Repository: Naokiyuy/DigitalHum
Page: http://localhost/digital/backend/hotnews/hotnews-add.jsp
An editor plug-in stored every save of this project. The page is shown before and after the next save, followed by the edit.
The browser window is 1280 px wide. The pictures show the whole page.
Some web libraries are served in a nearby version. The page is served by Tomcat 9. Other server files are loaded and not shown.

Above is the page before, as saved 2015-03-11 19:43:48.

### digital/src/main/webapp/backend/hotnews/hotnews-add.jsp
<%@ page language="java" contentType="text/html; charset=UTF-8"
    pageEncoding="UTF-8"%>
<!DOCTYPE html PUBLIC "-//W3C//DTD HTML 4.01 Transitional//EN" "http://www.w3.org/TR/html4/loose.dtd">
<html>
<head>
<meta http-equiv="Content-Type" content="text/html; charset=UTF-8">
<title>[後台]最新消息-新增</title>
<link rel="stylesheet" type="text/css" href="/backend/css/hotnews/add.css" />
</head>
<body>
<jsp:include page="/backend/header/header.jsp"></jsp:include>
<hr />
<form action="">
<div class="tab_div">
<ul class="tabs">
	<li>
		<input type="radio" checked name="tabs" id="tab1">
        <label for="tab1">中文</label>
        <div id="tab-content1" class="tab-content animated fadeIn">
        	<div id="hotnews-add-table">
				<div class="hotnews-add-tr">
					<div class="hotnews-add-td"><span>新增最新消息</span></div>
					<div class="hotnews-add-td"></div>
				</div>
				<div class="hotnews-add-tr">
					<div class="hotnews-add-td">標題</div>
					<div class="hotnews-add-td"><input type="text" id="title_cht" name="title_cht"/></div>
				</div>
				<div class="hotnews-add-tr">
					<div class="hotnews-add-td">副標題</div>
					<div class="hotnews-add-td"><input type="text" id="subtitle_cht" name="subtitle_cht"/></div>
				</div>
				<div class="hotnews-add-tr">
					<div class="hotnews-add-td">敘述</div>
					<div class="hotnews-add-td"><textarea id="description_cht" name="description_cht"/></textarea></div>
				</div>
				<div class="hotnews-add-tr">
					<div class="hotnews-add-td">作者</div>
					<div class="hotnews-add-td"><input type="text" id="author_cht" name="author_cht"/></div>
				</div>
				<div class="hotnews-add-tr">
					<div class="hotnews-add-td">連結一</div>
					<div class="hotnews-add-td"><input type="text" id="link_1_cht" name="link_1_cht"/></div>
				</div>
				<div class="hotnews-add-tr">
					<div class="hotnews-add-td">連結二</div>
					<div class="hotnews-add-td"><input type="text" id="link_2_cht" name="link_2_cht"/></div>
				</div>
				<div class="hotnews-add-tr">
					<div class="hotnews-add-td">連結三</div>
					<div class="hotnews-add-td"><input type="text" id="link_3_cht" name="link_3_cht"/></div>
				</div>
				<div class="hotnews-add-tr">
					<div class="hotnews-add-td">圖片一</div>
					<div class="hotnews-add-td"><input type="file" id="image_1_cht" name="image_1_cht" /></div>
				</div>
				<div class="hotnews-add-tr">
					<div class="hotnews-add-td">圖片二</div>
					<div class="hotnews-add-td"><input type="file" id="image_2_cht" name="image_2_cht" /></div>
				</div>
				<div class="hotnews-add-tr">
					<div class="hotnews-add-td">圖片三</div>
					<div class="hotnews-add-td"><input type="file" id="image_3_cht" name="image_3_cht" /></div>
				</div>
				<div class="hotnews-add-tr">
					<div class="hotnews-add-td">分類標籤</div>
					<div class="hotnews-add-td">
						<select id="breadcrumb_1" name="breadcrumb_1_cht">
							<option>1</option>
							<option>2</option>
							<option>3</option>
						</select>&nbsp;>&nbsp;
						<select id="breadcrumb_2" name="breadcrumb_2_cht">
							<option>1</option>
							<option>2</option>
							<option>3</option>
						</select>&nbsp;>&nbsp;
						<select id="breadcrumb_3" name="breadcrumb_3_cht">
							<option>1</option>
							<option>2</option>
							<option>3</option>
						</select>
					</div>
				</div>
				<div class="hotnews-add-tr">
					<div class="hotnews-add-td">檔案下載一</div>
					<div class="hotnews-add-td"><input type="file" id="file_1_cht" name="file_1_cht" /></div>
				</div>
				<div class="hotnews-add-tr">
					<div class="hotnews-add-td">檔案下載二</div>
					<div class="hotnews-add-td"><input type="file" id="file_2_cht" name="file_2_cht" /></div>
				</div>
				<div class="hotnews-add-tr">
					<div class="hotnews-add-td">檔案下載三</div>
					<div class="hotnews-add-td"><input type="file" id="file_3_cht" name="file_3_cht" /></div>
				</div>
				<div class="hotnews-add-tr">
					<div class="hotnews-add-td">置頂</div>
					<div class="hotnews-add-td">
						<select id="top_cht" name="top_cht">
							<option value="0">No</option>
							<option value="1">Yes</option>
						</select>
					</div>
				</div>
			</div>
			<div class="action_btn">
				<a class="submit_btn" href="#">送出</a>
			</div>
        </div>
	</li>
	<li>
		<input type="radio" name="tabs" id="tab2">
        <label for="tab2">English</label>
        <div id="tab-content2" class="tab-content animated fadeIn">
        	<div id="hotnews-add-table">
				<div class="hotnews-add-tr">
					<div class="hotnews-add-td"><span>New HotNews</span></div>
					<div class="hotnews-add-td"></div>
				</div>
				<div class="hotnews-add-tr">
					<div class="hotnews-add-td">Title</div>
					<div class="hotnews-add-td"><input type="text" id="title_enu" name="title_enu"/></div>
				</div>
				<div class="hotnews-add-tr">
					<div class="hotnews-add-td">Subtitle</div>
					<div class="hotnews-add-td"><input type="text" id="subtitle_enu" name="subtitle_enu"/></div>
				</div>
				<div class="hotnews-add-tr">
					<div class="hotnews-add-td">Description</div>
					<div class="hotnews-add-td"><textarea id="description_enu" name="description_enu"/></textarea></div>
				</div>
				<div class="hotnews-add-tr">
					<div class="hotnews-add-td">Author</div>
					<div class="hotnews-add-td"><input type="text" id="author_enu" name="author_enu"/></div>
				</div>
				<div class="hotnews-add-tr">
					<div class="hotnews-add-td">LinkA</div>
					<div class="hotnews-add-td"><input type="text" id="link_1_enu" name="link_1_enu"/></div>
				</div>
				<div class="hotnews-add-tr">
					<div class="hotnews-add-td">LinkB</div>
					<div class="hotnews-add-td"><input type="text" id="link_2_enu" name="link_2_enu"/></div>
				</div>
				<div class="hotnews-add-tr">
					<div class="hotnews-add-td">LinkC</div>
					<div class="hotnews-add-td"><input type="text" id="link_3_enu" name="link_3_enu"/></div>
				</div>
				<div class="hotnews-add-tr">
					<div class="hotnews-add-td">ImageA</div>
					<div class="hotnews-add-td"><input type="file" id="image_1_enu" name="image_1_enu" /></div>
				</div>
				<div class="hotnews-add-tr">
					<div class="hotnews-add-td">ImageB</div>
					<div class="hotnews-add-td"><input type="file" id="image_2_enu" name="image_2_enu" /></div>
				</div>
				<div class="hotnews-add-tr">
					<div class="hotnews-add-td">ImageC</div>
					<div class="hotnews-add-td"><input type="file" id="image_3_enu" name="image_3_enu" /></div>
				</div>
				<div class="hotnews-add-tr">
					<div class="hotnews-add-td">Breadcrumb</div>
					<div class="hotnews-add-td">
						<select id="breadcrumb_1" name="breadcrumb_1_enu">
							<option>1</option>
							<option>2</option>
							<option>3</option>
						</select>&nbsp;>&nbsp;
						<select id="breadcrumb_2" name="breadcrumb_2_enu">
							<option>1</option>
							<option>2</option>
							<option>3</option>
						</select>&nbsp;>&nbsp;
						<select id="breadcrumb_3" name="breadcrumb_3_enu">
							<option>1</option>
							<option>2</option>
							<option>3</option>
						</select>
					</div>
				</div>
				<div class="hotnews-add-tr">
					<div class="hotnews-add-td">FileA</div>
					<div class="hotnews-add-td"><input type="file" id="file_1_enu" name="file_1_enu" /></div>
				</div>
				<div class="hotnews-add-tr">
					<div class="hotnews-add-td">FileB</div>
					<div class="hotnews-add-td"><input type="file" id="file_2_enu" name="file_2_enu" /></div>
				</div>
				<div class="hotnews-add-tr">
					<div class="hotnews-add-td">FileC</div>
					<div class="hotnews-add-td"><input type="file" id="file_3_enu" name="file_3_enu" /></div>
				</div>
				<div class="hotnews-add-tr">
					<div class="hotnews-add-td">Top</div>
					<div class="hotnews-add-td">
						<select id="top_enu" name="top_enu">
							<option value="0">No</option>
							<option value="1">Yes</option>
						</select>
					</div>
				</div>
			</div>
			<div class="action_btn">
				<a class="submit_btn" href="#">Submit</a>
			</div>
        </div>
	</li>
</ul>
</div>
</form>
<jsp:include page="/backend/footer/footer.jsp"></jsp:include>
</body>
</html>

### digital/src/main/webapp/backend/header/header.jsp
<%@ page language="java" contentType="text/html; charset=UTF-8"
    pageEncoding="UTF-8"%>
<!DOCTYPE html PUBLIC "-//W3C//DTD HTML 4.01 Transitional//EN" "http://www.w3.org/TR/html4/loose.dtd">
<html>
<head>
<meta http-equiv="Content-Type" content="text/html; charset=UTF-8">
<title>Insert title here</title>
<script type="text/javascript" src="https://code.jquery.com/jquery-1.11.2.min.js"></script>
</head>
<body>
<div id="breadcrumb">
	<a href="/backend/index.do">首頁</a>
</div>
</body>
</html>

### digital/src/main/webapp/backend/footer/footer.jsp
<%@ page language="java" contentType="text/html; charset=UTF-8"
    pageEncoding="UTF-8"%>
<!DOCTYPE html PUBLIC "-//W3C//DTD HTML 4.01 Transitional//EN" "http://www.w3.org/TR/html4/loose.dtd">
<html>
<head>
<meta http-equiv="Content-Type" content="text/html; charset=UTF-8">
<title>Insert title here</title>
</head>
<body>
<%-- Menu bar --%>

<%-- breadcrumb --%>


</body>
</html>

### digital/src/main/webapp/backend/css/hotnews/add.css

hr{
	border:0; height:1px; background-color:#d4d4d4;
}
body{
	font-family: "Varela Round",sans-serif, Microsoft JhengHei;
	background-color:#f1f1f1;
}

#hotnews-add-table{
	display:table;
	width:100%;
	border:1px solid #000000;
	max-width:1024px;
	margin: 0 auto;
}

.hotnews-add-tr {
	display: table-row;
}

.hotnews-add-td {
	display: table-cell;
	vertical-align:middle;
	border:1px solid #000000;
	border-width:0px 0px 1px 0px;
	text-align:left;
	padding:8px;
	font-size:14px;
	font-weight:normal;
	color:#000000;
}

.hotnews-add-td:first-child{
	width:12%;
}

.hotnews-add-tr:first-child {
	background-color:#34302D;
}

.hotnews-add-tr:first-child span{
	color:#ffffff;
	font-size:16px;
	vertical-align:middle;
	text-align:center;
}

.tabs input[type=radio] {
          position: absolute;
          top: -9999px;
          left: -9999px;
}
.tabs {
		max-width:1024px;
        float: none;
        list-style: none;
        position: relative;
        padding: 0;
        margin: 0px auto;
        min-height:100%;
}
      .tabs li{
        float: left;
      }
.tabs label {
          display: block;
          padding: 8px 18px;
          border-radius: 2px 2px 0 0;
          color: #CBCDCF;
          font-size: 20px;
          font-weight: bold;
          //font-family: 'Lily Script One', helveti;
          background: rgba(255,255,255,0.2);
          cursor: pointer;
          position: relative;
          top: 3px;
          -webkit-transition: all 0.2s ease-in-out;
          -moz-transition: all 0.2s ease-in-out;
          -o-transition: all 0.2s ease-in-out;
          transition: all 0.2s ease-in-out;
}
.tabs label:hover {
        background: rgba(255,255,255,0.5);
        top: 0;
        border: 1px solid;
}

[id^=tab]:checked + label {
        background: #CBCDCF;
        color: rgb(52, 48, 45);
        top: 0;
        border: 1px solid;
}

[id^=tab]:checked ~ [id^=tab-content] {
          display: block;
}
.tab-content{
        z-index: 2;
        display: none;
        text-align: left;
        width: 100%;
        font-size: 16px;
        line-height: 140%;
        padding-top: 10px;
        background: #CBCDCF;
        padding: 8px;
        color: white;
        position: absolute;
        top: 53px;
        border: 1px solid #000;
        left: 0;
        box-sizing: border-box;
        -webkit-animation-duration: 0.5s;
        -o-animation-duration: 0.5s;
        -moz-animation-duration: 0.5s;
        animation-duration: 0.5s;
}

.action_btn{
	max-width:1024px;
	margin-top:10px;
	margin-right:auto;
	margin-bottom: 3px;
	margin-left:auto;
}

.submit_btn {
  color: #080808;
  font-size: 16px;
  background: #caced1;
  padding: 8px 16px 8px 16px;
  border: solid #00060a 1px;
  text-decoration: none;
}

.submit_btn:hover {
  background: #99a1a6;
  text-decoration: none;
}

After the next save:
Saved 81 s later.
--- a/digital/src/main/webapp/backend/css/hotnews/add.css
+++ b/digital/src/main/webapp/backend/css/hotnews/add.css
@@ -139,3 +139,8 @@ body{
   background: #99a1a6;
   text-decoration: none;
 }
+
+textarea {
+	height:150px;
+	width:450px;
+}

------------------------------------------------------------

# Your assignment
If a line falls between the first line of the data above and the line holding "The browser window", inclusive, retype it exactly; retype no other line.

# Output
Repository: Naokiyuy/DigitalHum
Page: http://localhost/digital/backend/hotnews/hotnews-add.jsp
An editor plug-in stored every save of this project. The page is shown before and after the next save, followed by the edit.
The browser window is 1280 px wide. The pictures show the whole page.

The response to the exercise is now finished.